→ Work request: With all images omitted, write out the records word for word.

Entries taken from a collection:
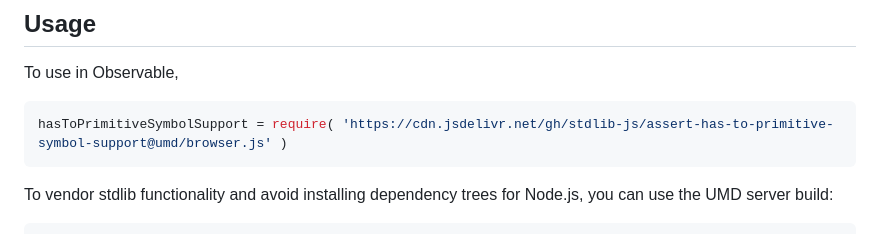
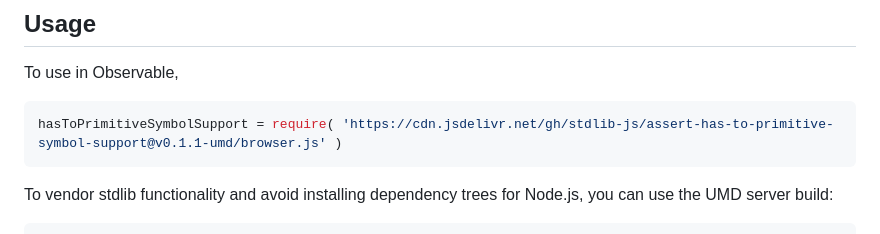
Before and after one commit to stdlib-js/assert-has-to-primitive-symbol-support, a Markdown page: README.md, the part around one of its changes. Drawn GitHub-style.

Commit message:
Update README.md for UMD bundle v0.1.1

````diff
--- a/README.md
+++ b/README.md
@@ -46,7 +46,7 @@ limitations under the License.
 To use in Observable,
 
 ```javascript
-hasToPrimitiveSymbolSupport = require( 'https://cdn.jsdelivr.net/gh/stdlib-js/assert-has-to-primitive-symbol-support@umd/browser.js' )
+hasToPrimitiveSymbolSupport = require( 'https://cdn.jsdelivr.net/gh/stdlib-js/assert-has-to-primitive-symbol-support@v0.1.1-umd/browser.js' )
 ```
 
 To vendor stdlib functionality and avoid installing dependency trees for Node.js, you can use the UMD server build:
````
Also changed, not shown: other parts of README.md (+2 -2 lines).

→ Task solution:
Before and after one commit to stdlib-js/assert-has-to-primitive-symbol-support, a Markdown page: README.md, the part around one of its changes. Drawn GitHub-style.

Commit message:
Update README.md for UMD bundle v0.1.1

````diff
--- a/README.md
+++ b/README.md
@@ -46,7 +46,7 @@ limitations under the License.
 To use in Observable,
 
 ```javascript
-hasToPrimitiveSymbolSupport = require( 'https://cdn.jsdelivr.net/gh/stdlib-js/assert-has-to-primitive-symbol-support@umd/browser.js' )
+hasToPrimitiveSymbolSupport = require( 'https://cdn.jsdelivr.net/gh/stdlib-js/assert-has-to-primitive-symbol-support@v0.1.1-umd/browser.js' )
 ```
 
 To vendor stdlib functionality and avoid installing dependency trees for Node.js, you can use the UMD server build:
````
Also changed, not shown: other parts of README.md (+2 -2 lines).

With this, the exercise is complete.